Transport minister Andreas Scheuer, who is demanding a buyers’ premium for internal-combustion cars during the transition to e-cars, told German public radio (DLF) today that the government must support the car industry and prevent massive job losses.
“There are stockpiles of modern cars; they must leave the car lots,” Scheuer said. “Combustion engines should not be a taboo topic.”
Markus Söder, state leader of Bavaria, which is home to BMW (BMW.DE) and Audi (NSU.DE), has demanded more support from Berlin for the industry — for combustion-engine cars too. “And we need an offer for the hundreds of thousands of jobs in the classic [combustion engine] branch,” Söder told ZDF television.
Many car industry workers are still on short-time hours, or Kurzarbeit as the German job retention scheme is called, but Söder warned that it could come to a situation of mass layoffs.
Merkel, however, suggested last week that she was against buyer premiums for fossil-fuel cars, noting that the overall cut in sales tax in the current stimulus package already lowered the price of ICE cars, and she did not see any need for additional measures.
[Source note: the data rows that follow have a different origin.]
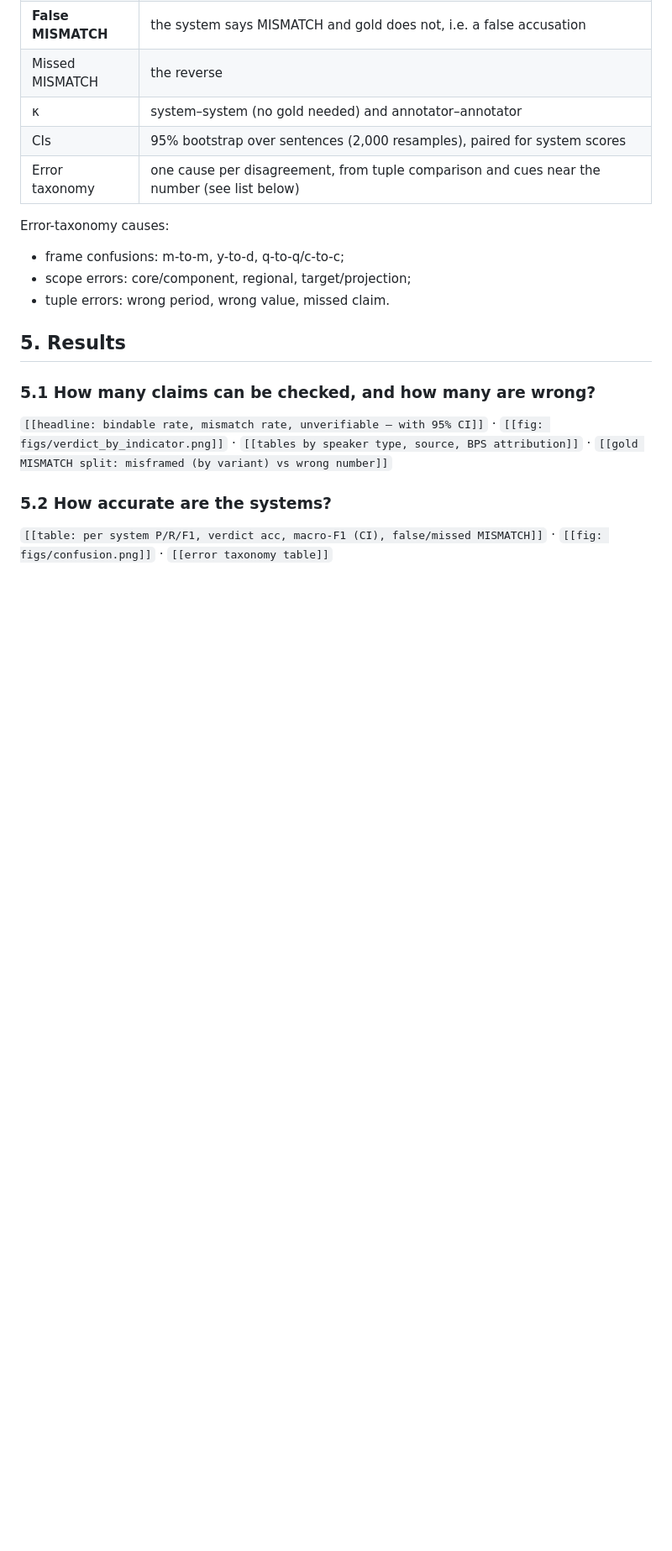
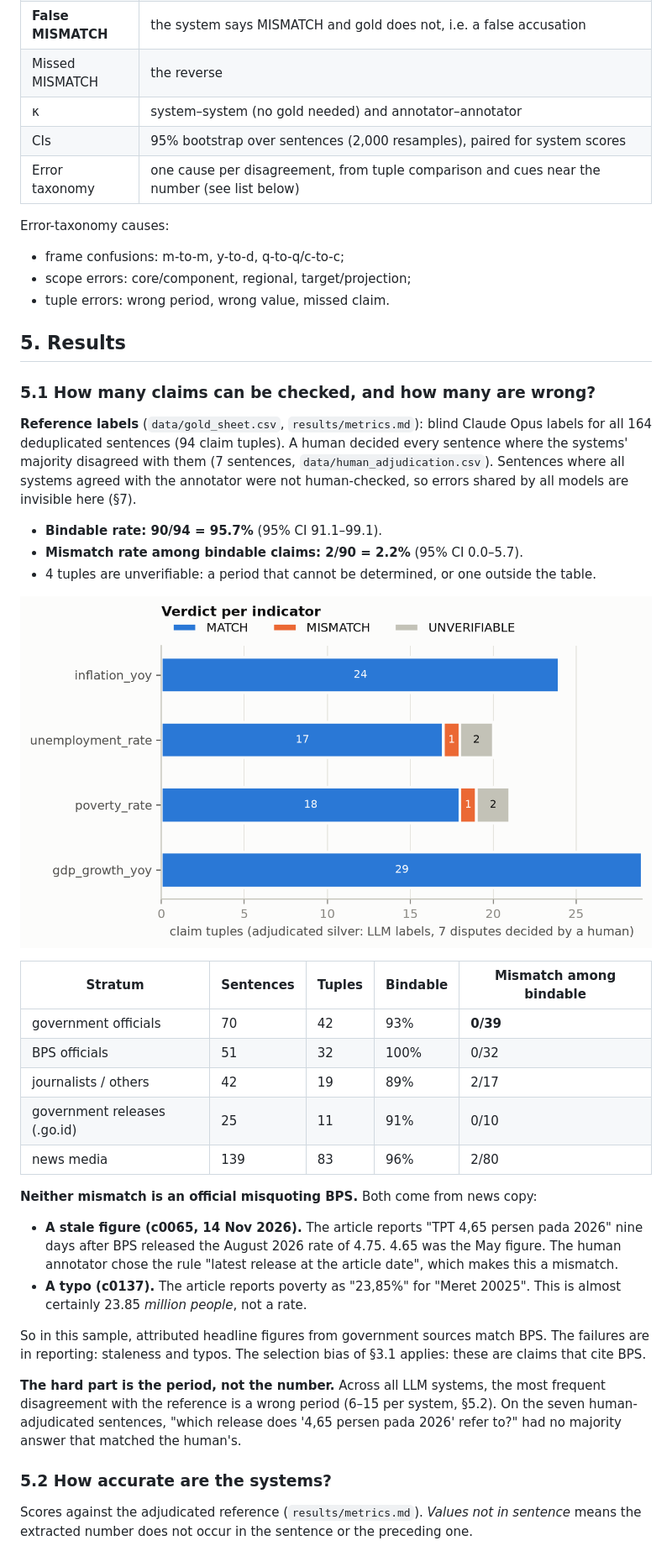
Before and after one commit to PugarHuda/bps-claims-check, a Markdown page: docs/REPORT_DRAFT.md, the part around one of its changes. Shown at 84% size. Drawn GitHub-style; pictures changed too: figs/verdict_by_indicator.png (added); blank space fills up the shorter version.

```diff
--- a/docs/REPORT_DRAFT.md
+++ b/docs/REPORT_DRAFT.md
@@ -246,9 +247,31 @@ Error-taxonomy causes:
 
 ### 5.1 How many claims can be checked, and how many are wrong?
 
-`[[headline: bindable rate, mismatch rate, unverifiable — with 95% CI]]` · `[[fig: figs/verdict_by_indicator.png]]` · `[[tables by speaker type, source, BPS attribution]]` · `[[gold MISMATCH split: misframed (by variant) vs wrong number]]`
+**Reference labels** (`data/gold_sheet.csv`, `results/metrics.md`): blind Claude Opus labels for all 164 deduplicated sentences (94 claim tuples). A human decided every sentence where the systems' majority disagreed with them (7 sentences, `data/human_adjudication.csv`). Sentences where all systems agreed with the annotator were not human-checked, so errors shared by all models are invisible here (§7).
+
+- **Bindable rate: 90/94 = 95.7%** (95% CI 91.1–99.1).
+- **Mismatch rate among bindable claims: 2/90 = 2.2%** (95% CI 0.0–5.7).
+- 4 tuples are unverifiable: a period that cannot be determined, or one outside the table.
+
+![Verdict per indicator](../figs/verdict_by_indicator.png)
+
+| Stratum | Sentences | Tuples | Bindable | Mismatch among bindable |
+|---|---|---|---|---|
+| government officials | 70 | 42 | 93% | **0/39** |
+| BPS officials | 51 | 32 | 100% | 0/32 |
+| journalists / others | 42 | 19 | 89% | 2/17 |
+| government releases (.go.id) | 25 | 11 | 91% | 0/10 |
+| news media | 139 | 83 | 96% | 2/80 |
+
+**Neither mismatch is an official misquoting BPS.** Both come from news copy:
+- **A stale figure (c0065, 14 Nov 2026).** The article reports "TPT 4,65 persen pada 2026" nine days after BPS released the August 2026 rate of 4.75. 4.65 was the May figure. The human annotator chose the rule "latest release at the article date", which makes this a mismatch.
+- **A typo (c0137).** The article reports poverty as "23,85%" for "Meret 20025". This is almost certainly 23.85 *million people*, not a rate.
+
+So in this sample, attributed headline figures from government sources match BPS. The failures are in reporting: staleness and typos. The selection bias of §3.1 applies: these are claims that cite BPS.
+
+**The hard part is the period, not the number.** Across all LLM systems, the most frequent disagreement with the reference is a wrong period (6–15 per system, §5.2). On the seven human-adjudicated sentences, "which release does '4,65 persen pada 2026' refer to?" had no majority answer that matched the human's.
 
 ### 5.2 How accurate are the systems?
 
-`[[table: per system P/R/F1, verdict acc, macro-F1 (CI), false/missed MISMATCH]]` · `[[fig: figs/confusion.png]]` · `[[error taxonomy table]]`
+Scores against the adjudicated reference (`results/metrics.md`). *Values not in sentence* means the extracted number does not occur in the sentence or the preceding one.
 
```
Also changed, not shown: other parts of docs/REPORT_DRAFT.md (+32 -30 lines), results/metrics.md (added, +223 -0 lines), figs/agreement_kappa.png, figs/confusion.png (added), 10 other files.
A study by the German Economic Institute this week said that the auto industry, which employs 936,000 people directly and indirectly, is no longer the locomotive driving the German economy.
Even before the COVID-19 pandemic hit, the car industry had been struggling with overcapacity due to slowing global demand. Brexit, the US-China trade war, new EU emissions regulations, and billions in investment to start manufacturing battery powered vehicles were all weighing on the sector.
Economics minister Peter Altmaier will lay out how the government intends to allocate the €2bn ($3.2bn, £2.4bn) that it has earmarked as stimulus for the automotive industry. According to Spiegel magazine, that money will also be funnelled to suppliers as well as manufacturers.